I’ve backed the Kickstarter project Point. Point is a device that on the front-end, in your home, works as a sensor hub and alarm. At the back-end it feeds a machine learning database that learns your patterns, and shows them to you over time. The whole set-up can be controlled by an app (both iPhone and Android). An API is provided, and it can also talk to IFTTT so you can connect your own triggers and devices if you want (and I do).
Point is an existing product, and this Kickstarter is meant to collect pre-orders for the second generation device.
To me the alarm part of the Point devices is less interesting than having a very capable sensorhub in the home. I’ve pre-ordered 4 Points, one for each floor of our home, and one for the garden shed. The sensors it has on board are:
- Barometric pressure
- Ambient light

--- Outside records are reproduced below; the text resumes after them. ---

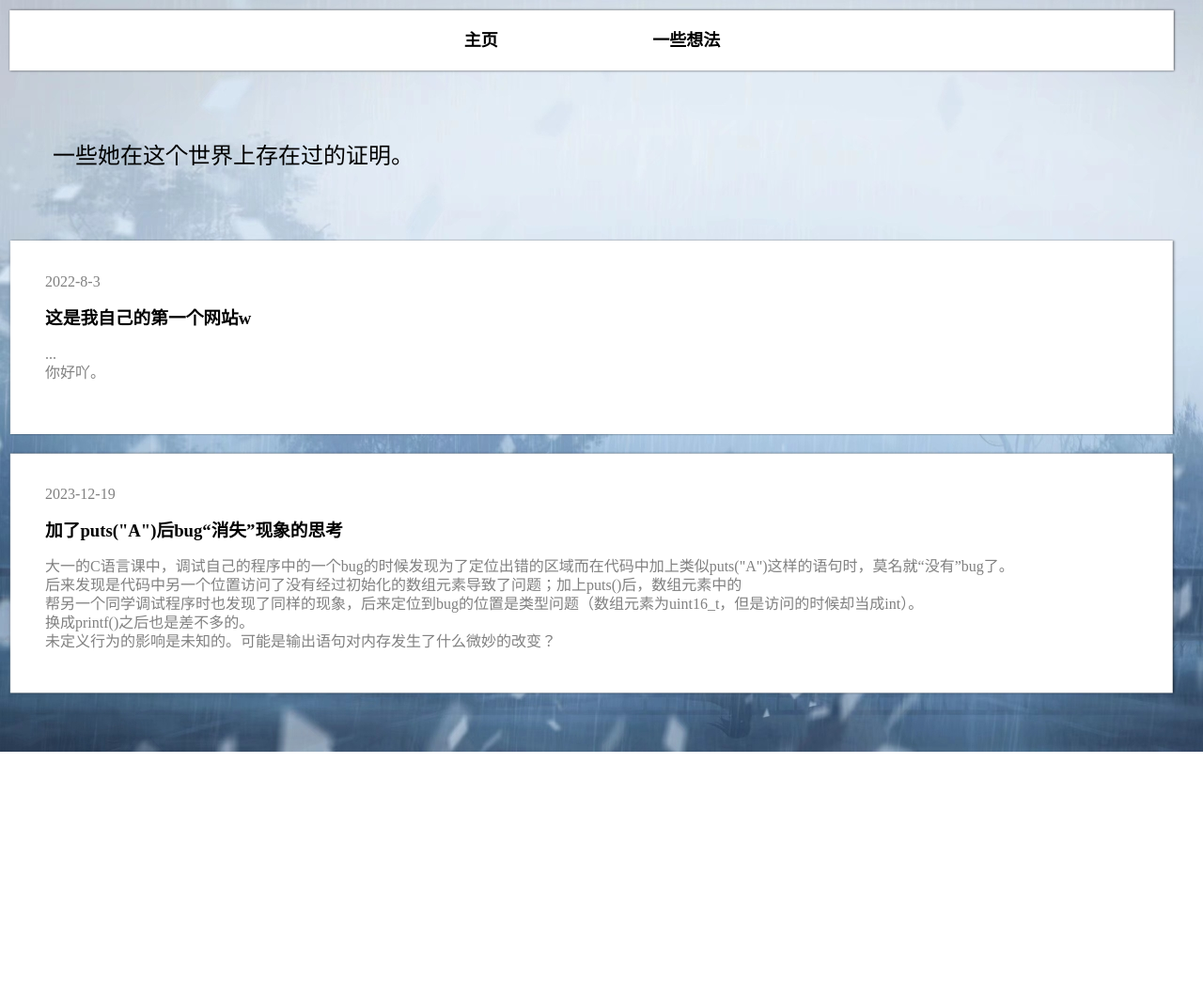
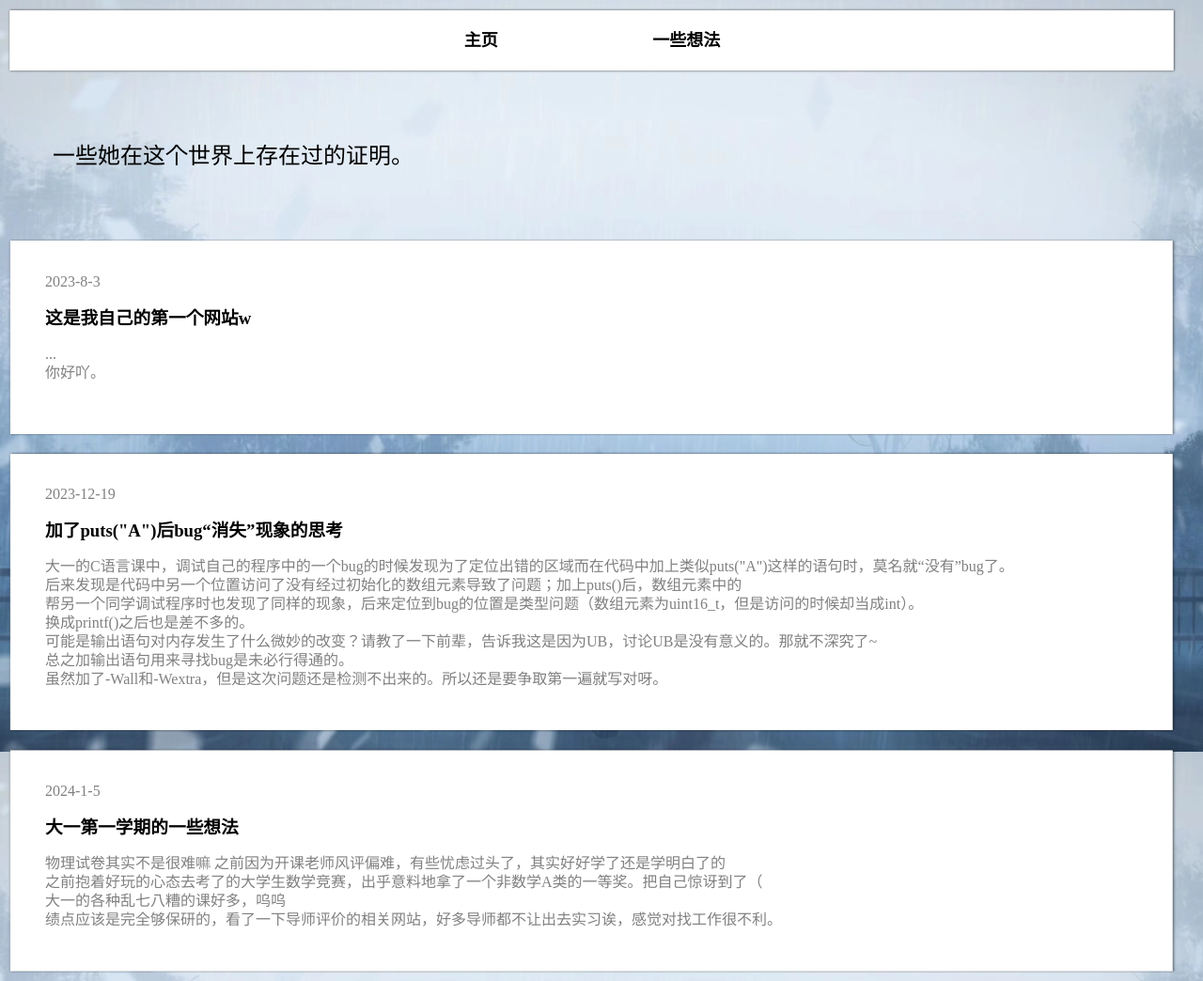
Before and after one commit to smallerstar/smallerstar.github.io, a plain HTML site: page sub-site/mywords.html in a window 1280 px wide. Shown: the whole page at 94% size. Before the commit the page ends 800 px from the top, so only its background shows below. Drawn offline with Linux system fonts and the light colour scheme; a web font is replaced by a local one.

Commit message:
Add files via upload

```diff
--- a/sub-site/mywords.html
+++ b/sub-site/mywords.html
@@ -19,14 +19,14 @@
 
         <div class="mywords" style="height: 210px; background-size: 100% 210px;">
             <p><br></p>
-            <div id="date-and-context">2022-8-3</div>
+            <div id="date-and-context">2023-8-3</div>
             <h3>这是我自己的第一个网站w</h3>
             <p id="date-and-context">...
                 <br>你好吖。
             </p>
         </div>
 
-        <div class="mywords" style="height: 260px; background-size: 100% 260px;">
+        <div class="mywords" style="height: 300px; background-size: 100% 300px;">
             <p><br></p>
             <div id="date-and-context">2023-12-19</div>
             <h3>加了puts("A")后bug“消失”现象的思考</h3>
@@ -34,7 +34,20 @@
                 <br>后来发现是代码中另一个位置访问了没有经过初始化的数组元素导致了问题；加上puts()后，数组元素中的
                 <br>帮另一个同学调试程序时也发现了同样的现象，后来定位到bug的位置是类型问题（数组元素为uint16_t，但是访问的时候却当成int）。
                 <br>换成printf()之后也是差不多的。
-                <br>未定义行为的影响是未知的。可能是输出语句对内存发生了什么微妙的改变？
+                <br>可能是输出语句对内存发生了什么微妙的改变？请教了一下前辈，告诉我这是因为UB，讨论UB是没有意义的。那就不深究了~
+                <br>总之加输出语句用来寻找bug是未必行得通的。
+                <br>虽然加了-Wall和-Wextra，但是这次问题还是检测不出来的。所以还是要争取第一遍就写对呀。
+            </p>
+        </div>
+
+        <div class="mywords" style="height: 240px; background-size: 100% 240px;">
+            <p><br></p>
+            <div id="date-and-context">2024-1-5</div>
+            <h3>大一第一学期的一些想法</h3>
+            <p id="date-and-context">物理试卷其实不是很难嘛 之前因为开课老师风评偏难，有些忧虑过头了，其实好好学了还是学明白了的
+                <br>之前抱着好玩的心态去考了的大学生数学竞赛，出乎意料地拿了一个非数学A类的一等奖。把自己惊讶到了（
+                <br>大一的各种乱七八糟的课好多，呜呜
+                <br>绩点应该是完全够保研的，看了一下导师评价的相关网站，好多导师都不让出去实习诶，感觉对找工作很不利。
             </p>
         </div>
 
```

The company behind Point is Minut based in Sweden and China, and they state they take privacy protection seriously. It delivers on this, the company says, by doing a lot of the sensor signal processing locally in the device, and then only forwarding exceptions or events of interest (sudden sound e.g. in dB, though not the sound itself) to the centralised database at Minut. Traffic is encrypted, though the owner of the device has no posession of the keys. So in the event that the company should close up shop, there is the risk of having 4 smart but bricked devices, because there would be no way to read out the data it is sending, nor redirect the data to another database for instance. Given they’ve been around since 2014, this is their second run (and they know all about production and supply chains already) and that Thomas is now an investor and advisor to them, is reassuring. Hopefully over time they realise that true privacy also means I should have full control over how and where the traffic gets send, even if it means foregoing their entire back-end service. By the time the devices get delivered (May, so likely just in time for the Stuff That Matters 2018 Smart Homes unconference), I intend to open a discussion with them on those ‘privacy by design‘ aspects.